■ **TASK TO CARRY OUT**: Which of the lines below include the word "shown"? Pull each one out.

THE RECORDS: Begin

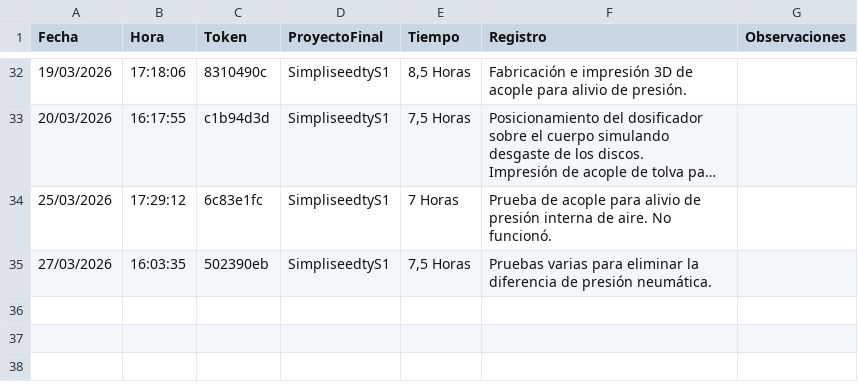
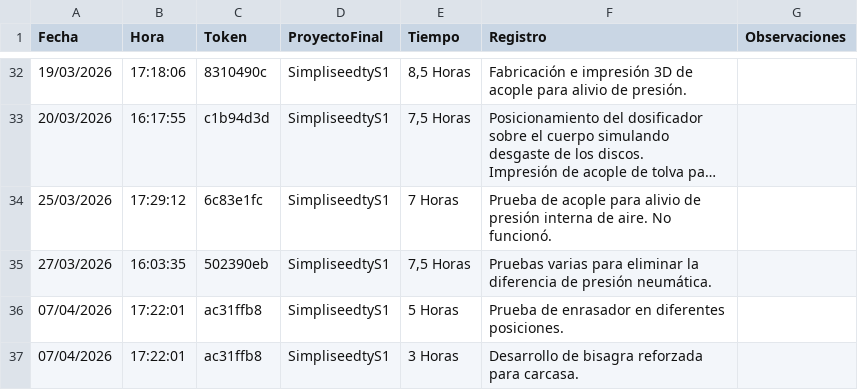
Before and after one commit to lcontigiani/BPB-Groupv4, a CSV file: Oficina Tecnica/Registro de Actividad/Codigos/data/respuestas_csv/Cesar Torigian.csv, drawn as a sheet; only a part is shown, gaps mark what is left out; long unchanged cells end in …; the diff names each change by its address in the sheet, - before the commit and + after, or states it on an @@ line.

```diff
--- a/Oficina Tecnica/Registro de Actividad/Codigos/data/respuestas_csv/Cesar Torigian.csv
+++ b/Oficina Tecnica/Registro de Actividad/Codigos/data/respuestas_csv/Cesar Torigian.csv
+row 36: 07/04/2026 | 17:22:01 | ac31ffb8 | SimpliseedtyS1 | 5 Horas | Prueba de enrasador en diferentes posiciones.
+row 37: 07/04/2026 | 17:22:01 | ac31ffb8 | SimpliseedtyS1 | 3 Horas | Desarrollo de bisagra reforzada para carcasa.
```
Also changed, not shown: Oficina Tecnica/Registro de Actividad/Codigos/data/base_datos_respuestas.csv, Oficina Tecnica/Registro de Actividad/Codigos/data/respuestas_csv/Franco Beaz.csv, 2 other files.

THE RECORDS: End

■ **OUTPUT**:
Before and after one commit to lcontigiani/BPB-Groupv4, a CSV file: Oficina Tecnica/Registro de Actividad/Codigos/data/respuestas_csv/Cesar Torigian.csv, drawn as a sheet; only a part is shown, gaps mark what is left out; long unchanged cells end in …; the diff names each change by its address in the sheet, - before the commit and + after, or states it on an @@ line.
Also changed, not shown: Oficina Tecnica/Registro de Actividad/Codigos/data/base_datos_respuestas.csv, Oficina Tecnica/Registro de Actividad/Codigos/data/respuestas_csv/Franco Beaz.csv, 2 other files.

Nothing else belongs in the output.